Scott E. Counts, Ph.D.
Associate Professor of Translational Science & Molecular Medicine
Scott grew up in Virginia and South Carolina and received his undergraduate degree from Davidson College, concentrating in History and English. After working for several years as a chemist at the U.S. Centers for Disease Control, he went on to earn his Ph.D. in Neuroscience from Emory University in 2000, studying under Dr. Allan I. Levey in the Department of Neurology to understand the metabolic regulation of presenilin-1, a key protein involved in familial forms of Alzheimer’s Disease (AD). That same year, he joined Dr. Elliott J. Mufson’s lab at Rush University Medical Center as an Instructor of Neurological Sciences, studying cholinergic mechanisms of AD and its prodromal stage, mild cognitive impairment (MCI), as part of Rush’s NIA-funded Training Program in Age-related Neurodegenerative Disorders. Dr. Counts was appointed to an Assistant Professor of Neurological Sciences at Rush in 2003 based on his expertise in using functional genomic technologies to compare and contrast postmortem brain samples from people who died within the clinical spectrum of no cognitive impairment (NCI) to MCI to AD. In 2013, Dr. Counts was recruited to Michigan State University as an Associate Professor of Translational Science and Molecular Medicine (primary) and Family Medicine (secondary) at the Grand Rapids campus. His research has been continuously funded since 1998 and he is an author of over 50 papers and book chapters on the molecular pathogenesis of AD. When not in the lab, Scott has enjoyed exploring Grand Rapids and western Michigan with his family.
|Institution||Field of Study||Degree Earned||Year|
|Davidson College, Davidson, NC||History, English||A.B.||1986|
|Emory University School of Medicine, Atlanta, GA||Neuroscience||Ph.D||2000|

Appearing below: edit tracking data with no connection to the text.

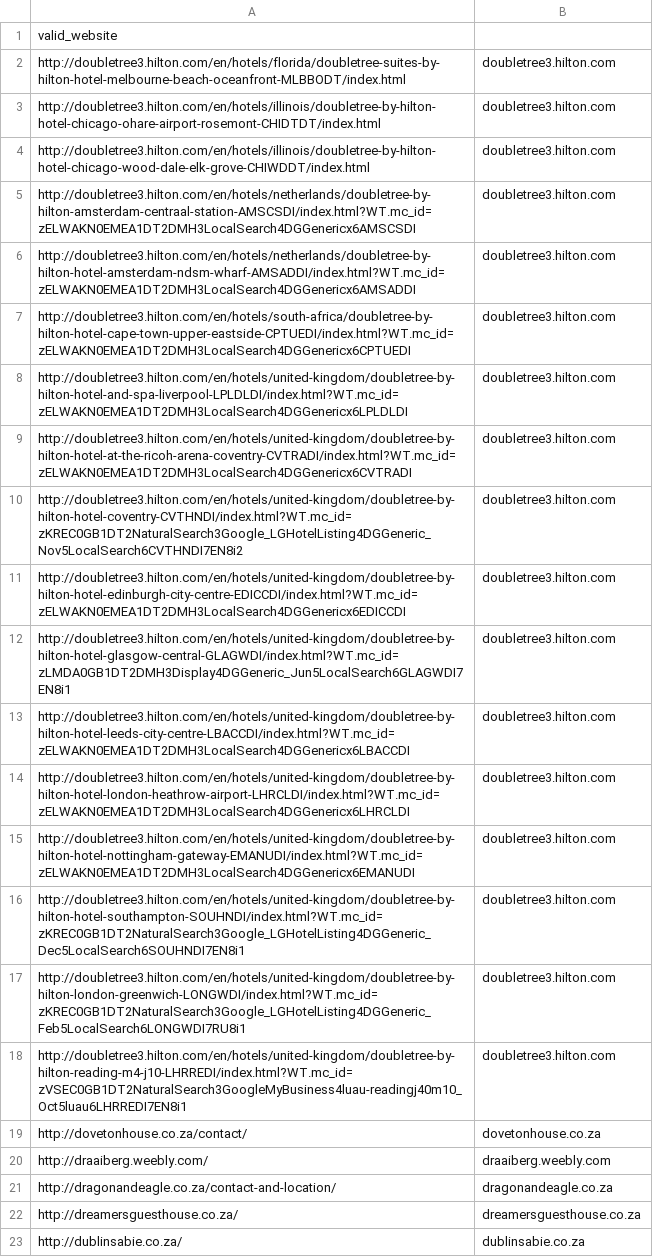
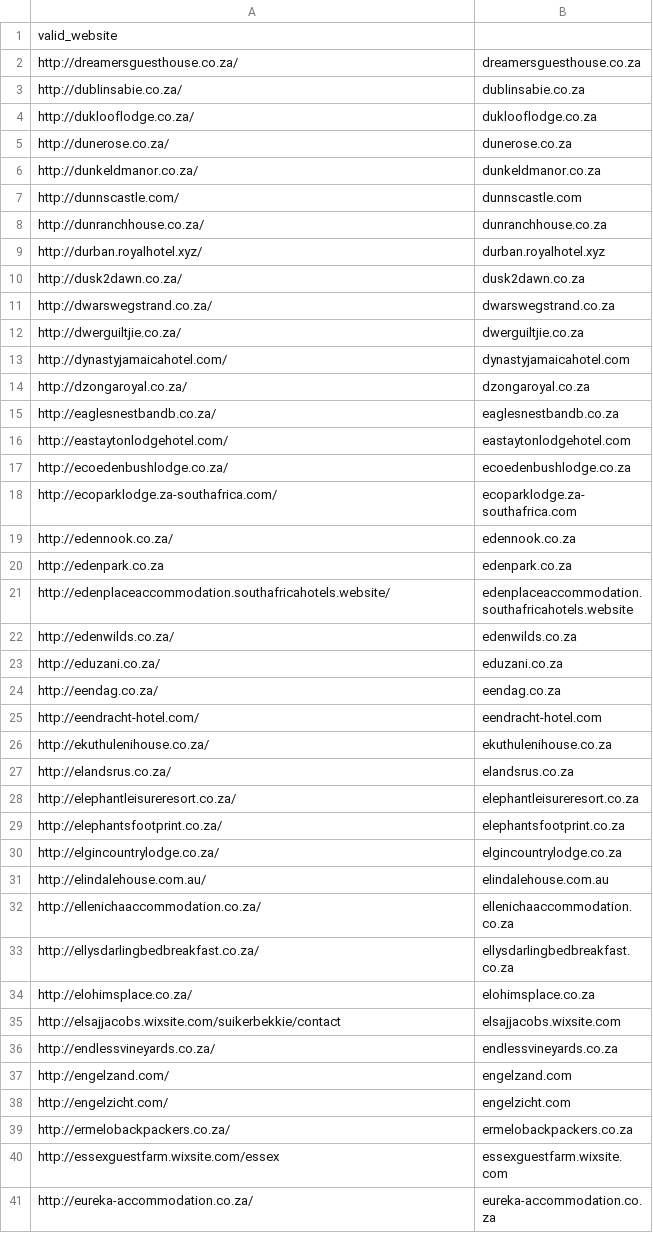
Before and after one commit to hnginternship5/hotel-page-classifier, a CSV file: ibnahmadbello.csv, drawn as a sheet; only a part is shown; the shorter side is filled out with more unchanged rows.

```diff
--- a/ibnahmadbello.csv
+++ b/ibnahmadbello.csv
@@ -1,22 +1,2 @@
 valid_website,
-http://doubletree3.hilton.com/en/hotels/florida/doubletree-suites-by-hilton-hotel-melbourne-beach-oceanfront-MLBBODT/index.html,doubletree3.hilton.com
-http://doubletree3.hilton.com/en/hotels/illinois/doubletree-by-hilton-hotel-chicago-ohare-airport-rosemont-CHIDTDT/index.html,doubletree3.hilton.com
-http://doubletree3.hilton.com/en/hotels/illinois/doubletree-by-hilton-hotel-chicago-wood-dale-elk-grove-CHIWDDT/index.html,doubletree3.hilton.com
-http://doubletree3.hilton.com/en/hotels/netherlands/doubletree-by-hilton-amsterdam-centraal-station-AMSCSDI/index.html?WT.mc_id=zELWAKN0EMEA1DT2DMH3LocalSearch4DGGenericx6AMSCSDI,doubletree3.hilton.com
-http://doubletree3.hilton.com/en/hotels/netherlands/doubletree-by-hilton-hotel-amsterdam-ndsm-wharf-AMSADDI/index.html?WT.mc_id=zELWAKN0EMEA1DT2DMH3LocalSearch4DGGenericx6AMSADDI,doubletree3.hilton.com
-http://doubletree3.hilton.com/en/hotels/south-africa/doubletree-by-hilton-hotel-cape-town-upper-eastside-CPTUEDI/index.html?WT.mc_id=zELWAKN0EMEA1DT2DMH3LocalSearch4DGGenericx6CPTUEDI,doubletree3.hilton.com
-http://doubletree3.hilton.com/en/hotels/united-kingdom/doubletree-by-hilton-hotel-and-spa-liverpool-LPLDLDI/index.html?WT.mc_id=zELWAKN0EMEA1DT2DMH3LocalSearch4DGGenericx6LPLDLDI,doubletree3.hilton.com
-http://doubletree3.hilton.com/en/hotels/united-kingdom/doubletree-by-hilton-hotel-at-the-ricoh-arena-coventry-CVTRADI/index.html?WT.mc_id=zELWAKN0EMEA1DT2DMH3LocalSearch4DGGenericx6CVTRADI,doubletree3.hilton.com
-http://doubletree3.hilton.com/en/hotels/united-kingdom/doubletree-by-hilton-hotel-coventry-CVTHNDI/index.html?WT.mc_id=zKREC0GB1DT2NaturalSearch3Google_LGHotelListing4DGGeneric_Nov5LocalSearch6CVTHNDI7EN8i2,doubletree3.hilton.com
-http://doubletree3.hilton.com/en/hotels/united-kingdom/doubletree-by-hilton-hotel-edinburgh-city-centre-EDICCDI/index.html?WT.mc_id=zELWAKN0EMEA1DT2DMH3LocalSearch4DGGenericx6EDICCDI,doubletree3.hilton.com
-http://doubletree3.hilton.com/en/hotels/united-kingdom/doubletree-by-hilton-hotel-glasgow-central-GLAGWDI/index.html?WT.mc_id=zLMDA0GB1DT2DMH3Display4DGGeneric_Jun5LocalSearch6GLAGWDI7EN8i1,doubletree3.hilton.com
-http://doubletree3.hilton.com/en/hotels/united-kingdom/doubletree-by-hilton-hotel-leeds-city-centre-LBACCDI/index.html?WT.mc_id=zELWAKN0EMEA1DT2DMH3LocalSearch4DGGenericx6LBACCDI,doubletree3.hilton.com
-http://doubletree3.hilton.com/en/hotels/united-kingdom/doubletree-by-hilton-hotel-london-heathrow-airport-LHRCLDI/index.html?WT.mc_id=zELWAKN0EMEA1DT2DMH3LocalSearch4DGGenericx6LHRCLDI,doubletree3.hilton.com
-http://doubletree3.hilton.com/en/hotels/united-kingdom/doubletree-by-hilton-hotel-nottingham-gateway-EMANUDI/index.html?WT.mc_id=zELWAKN0EMEA1DT2DMH3LocalSearch4DGGenericx6EMANUDI,doubletree3.hilton.com
-http://doubletree3.hilton.com/en/hotels/united-kingdom/doubletree-by-hilton-hotel-southampton-SOUHNDI/index.html?WT.mc_id=zKREC0GB1DT2NaturalSearch3Google_LGHotelListing4DGGeneric_Dec5LocalSearch6SOUHNDI7EN8i1,doubletree3.hilton.com
-http://doubletree3.hilton.com/en/hotels/united-kingdom/doubletree-by-hilton-london-greenwich-LONGWDI/index.html?WT.mc_id=zKREC0GB1DT2NaturalSearch3Google_LGHotelListing4DGGeneric_Feb5LocalSearch6LONGWDI7RU8i1,doubletree3.hilton.com
-http://doubletree3.hilton.com/en/hotels/united-kingdom/doubletree-by-hilton-reading-m4-j10-LHRREDI/index.html?WT.mc_id=zVSEC0GB1DT2NaturalSearch3GoogleMyBusiness4luau-readingj40m10_Oct5luau6LHRREDI7EN8i1,doubletree3.hilton.com
-http://dovetonhouse.co.za/contact/,dovetonhouse.co.za
-http://draaiberg.weebly.com/,draaiberg.weebly.com
-http://dragonandeagle.co.za/contact-and-location/,dragonandeagle.co.za
 http://dreamersguesthouse.co.za/,dreamersguesthouse.co.za
```
Also changed, not shown: 2 other files.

The goal of Dr. Counts’ research is to understand the molecular pathogenic mechanisms of selective neuronal vulnerability in AD. Specific topics of interest include gene regulation within vulnerable projection neurons of cholinergic basal forebrain, noradrenergic locus coeruleus, and glutamatergic medial temporal lobe circuits, differential gene regulation in familial and sporadic AD, mechanisms of neurogenetic protection during AD progression, and the discovery of potential cerebrospinal fluid AD biomarkers. These studies are addressed by combining state-of-the-art functional genomic approaches with autopsied tissue from subjects who died with a clinical diagnosis of NCI, MCI, or AD. This allows us the unique opportunity to correlate our findings with clinical pathologic variables collected for these subjects. Dr. Counts also incorporates preclinical transgenic mouse and cell culture models to analyze his human tissue findings mechanistically. Bridging insights into the molecular pathology of AD with current knowledge of clinical disease and human neuropathology is critical for advancing translational research into disease-modifying therapeutics.
- Laser Capture Microdissection
- Single cell RNA amplification
- microRNA profiling
- PCR-based methods
- Primary neuron and neuronotypic cell culture
- In vitro and in vivo gene transfer and pharmacology
- Tissue and cell culture enzymology
- Immunoblot, immunoprecipitation, ELISA
- Two-dimensional gel electrophoresis